Businesses prefer storing data in the cloud, but plan to invest in additional security precautions, according to the second report in Clutch’s Annual Cloud Computing Survey.
The survey includes responses from nearly 300 IT professionals at businesses across the United States that use cloud computing. Nearly 70 percent of businesses in the cloud prefer storing data in the cloud instead of on a legacy system, and these businesses are willing to invest heavily in keeping their cloud’s data secure.
More than half of companies surveyed spend more than $100,000 annually on additional cloud-security features.
Nearly seven in 10 U.S. businesses using a cloud computing service plan to increase their spending on the technology this year.
Riley Panko, Clutch’s content developer and marketer, tells Channel Partners the findings show a trend that is “perhaps paradoxical at first glance — businesses strongly prefer the cloud, but are also choosing to invest heavily in additional security features.”
“However, this just displays the multi-faceted nature of the cloud,” she said. “In many ways, it can be far more powerful and secure than a business’ own legacy system. However, there are elements that require extra focus when using the cloud — such as application-level security.”
One reason for the high investment in cloud security is companies’ greater awareness of the security risks that are out of their cloud provider’s control, according to industry experts. When it comes to application-level security, including user access, password sharing and other individual interactions, the company and its employees shoulder the responsibility.

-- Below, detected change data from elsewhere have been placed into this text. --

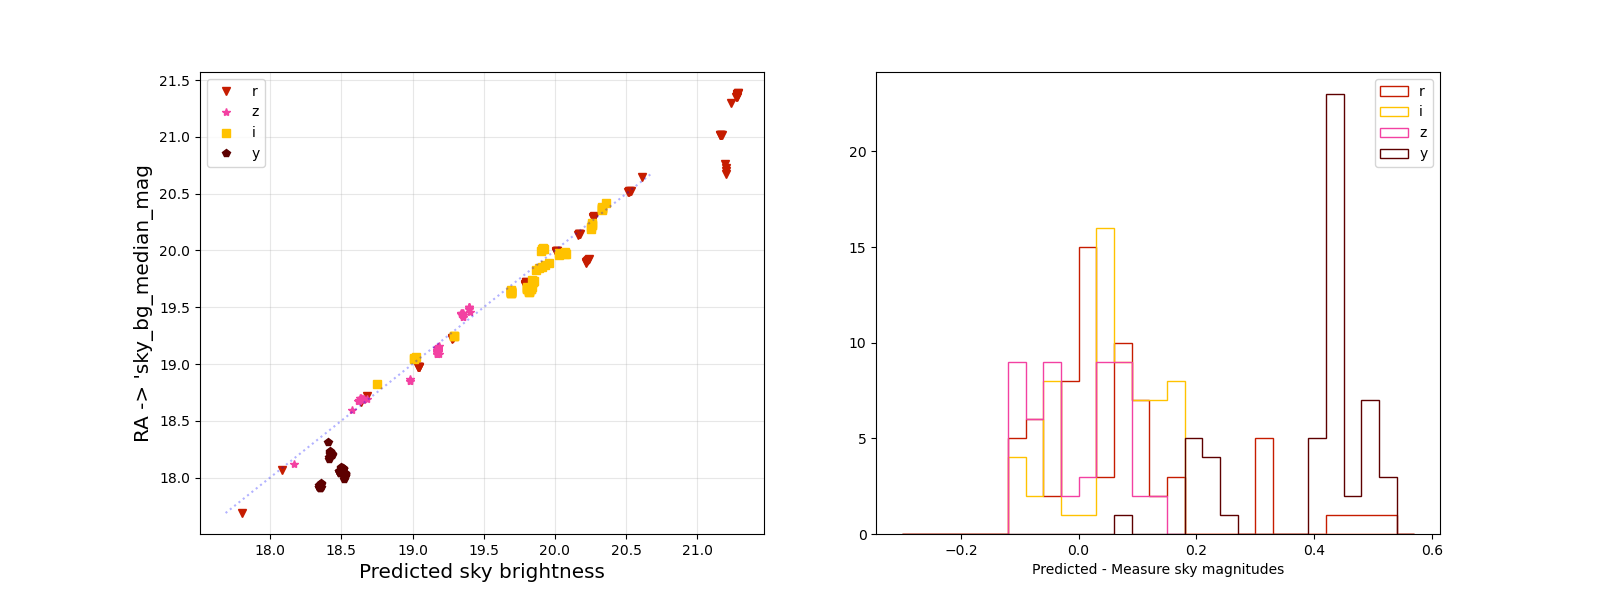
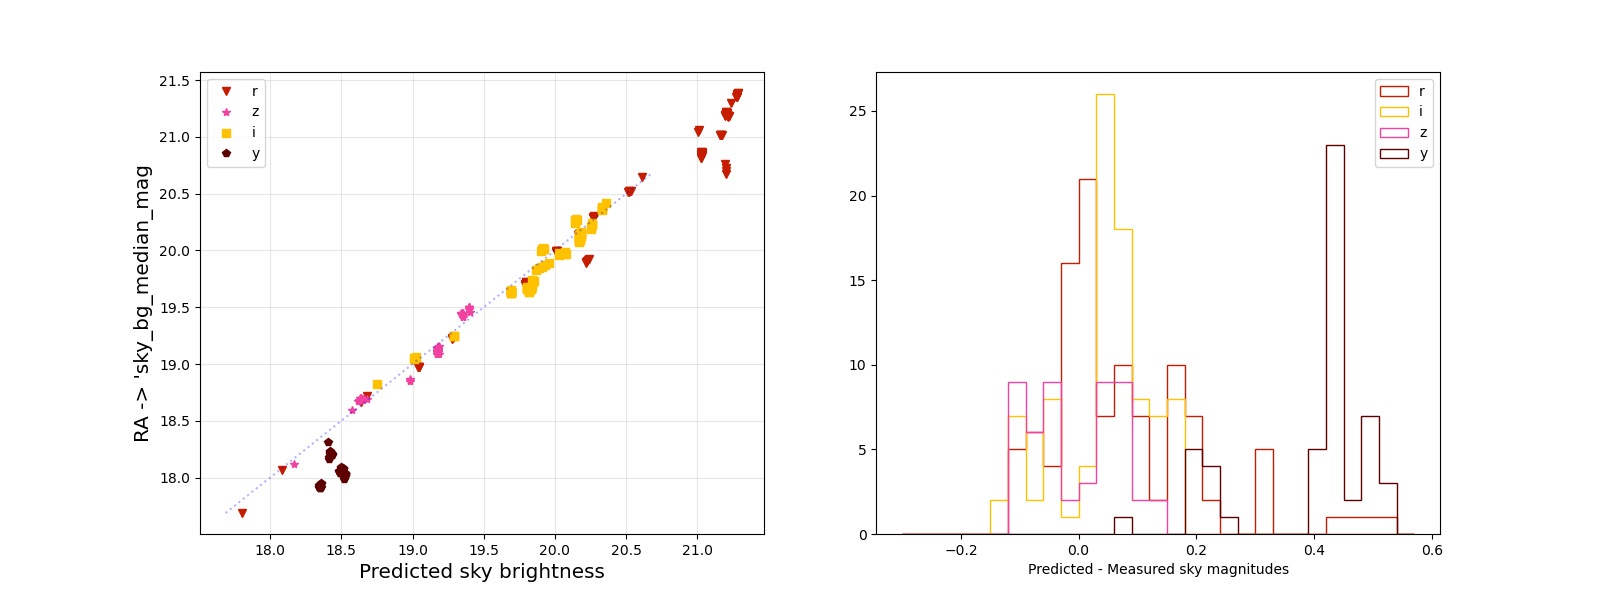
Fix legend on seeing plot; add data from 2024-11-21 ro 2024-11-24

diff --git a/survey_performance.tex b/survey_performance.tex
@@ -7,9 +7,10 @@ At this point in commissioning, the operations of the observatory are focused on
 
 We can however begin to evaluate how our models may be validated or not by the currently acquired observations. We focus on the observations acquired for the science program, BLOCK-320.
 
-First, clearly bad visits (where stars were clearly trailed in the images, as visible in rubintv) were removed from the set of science visits. Two additional visits had zeropoints which were clearly outliers compared to expected values (more than 1 magnitude away) are were associated with messages in the logs indicating hexapod issues. These visits were also removed. This left 235 "good" science visits between 2024-11-14 to 2024-11-21. 
+First, clearly bad visits (where stars were clearly trailed in the images, as visible in rubintv) were removed from the set of science visits. Two additional visits had zeropoints which were clearly outliers compared to expected values (more than 1 magnitude away) are were associated with messages in the logs indicating hexapod issues. These visits were also removed. This left 320 "good" science visits out of 335 between dayObs 2024-11-14 to 2024-11-24. 
 
 The throughput curves available in `syseng\_throughputs`, the repository that tracks current system engineering summaries of full-focal-plane throughputs, can be used to predict zeropoints for average ITL CCDs. See \url{https://github.com/lsst-pst/syseng\_throughputs/blob/main/notebooks/InterpolateZeropoint.ipynb}, where a simple interpolation function for filter and airmass is defined for the current throughputs (v1.9). The returned zeropoint includes the exposure time, as zeropoints in DM pipelines outputs are for a given exposure with the given exposure time (they are not 1-second zeropoints). A comparison of these predicted zeropoints to the reported median visit zeropoints in the ConsDB (the column `cdb\_lsstcomcam.visit1\_quicklook.zero\_point\_median`) is shown in Figure~\ref{fig:zeropoints}. The mean of these zeropoint variations averages 0.13 magnitudes across all bands, being slightly smaller in r (0.09 mag) and slightly larger in y band (0.18); the RMS scatter in these measurements is < 0.02 magnitudes. 
+
 
 \begin{figure}
     \centering
@@ -17,6 +18,7 @@ The throughput curves available in `syseng\_throughputs`, the repository that tr
     \caption{Predicted zeropoints from syseng\_throughputs (accounting for airmass) compared to measured zeropoints from `cdb\_lsst.comcam.visits1\_quicklook`.}
     \label{fig:zeropoints}
     \end{figure}
+    
     
     
 Likewise, the survey simulations use a skybackground model as part of the model to determine five sigma visit depths and to choose observation pointings. The outputs available in the ConsDb include a `sky\_bg\_median` value, which is in counts per pixel. Together with an estimate of the platescale (0.2"/pixel) and a zeropoint, we can convert this into magnitudes per square arcsecond, to compare to the predicted values from the rubin\_scheduler skybrightness model. The results are shown in Figure~\ref{fig:sky}.  The values are also remarkably consistent, with a scatter of less than 0.15 magnitudes in all bands, and offsets within 0.1 magnitude except in y band, where the measured sky is 0.5 magnitudes brighter than expected. This is  within our expected errors in the skybackground model, particularly in y band where the sky is quite variable and harder to model.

In another finding, nearly one in four businesses in the cloud indicate that they use Internet of Things (IoT) services. However, the quality of security for IoT varies.
“We were certainly surprised to see so many businesses using IoT services,” Panko said. “This shows the importance of improving IoT security, which is often overlooked. Since many IoT devices take the form of everyday objects, they are often not considered as a prominent cybersecurity risk.”
Companies can protect themselves from security threats and prevent issues by following both mandatory and voluntary security guidelines, and implementing additional security features, such as extra encryption, according to Clutch.
“One surprising jump is that last year, 39 percent of enterprises reported following Cloud Security Alliance regulations,” Panko said. “Our survey this year showed 65 percent of all businesses following CSA regulations. While this may just mean that smaller businesses follow CSA regulations in greater numbers, it could also signify a jump in CSA’s popularity.”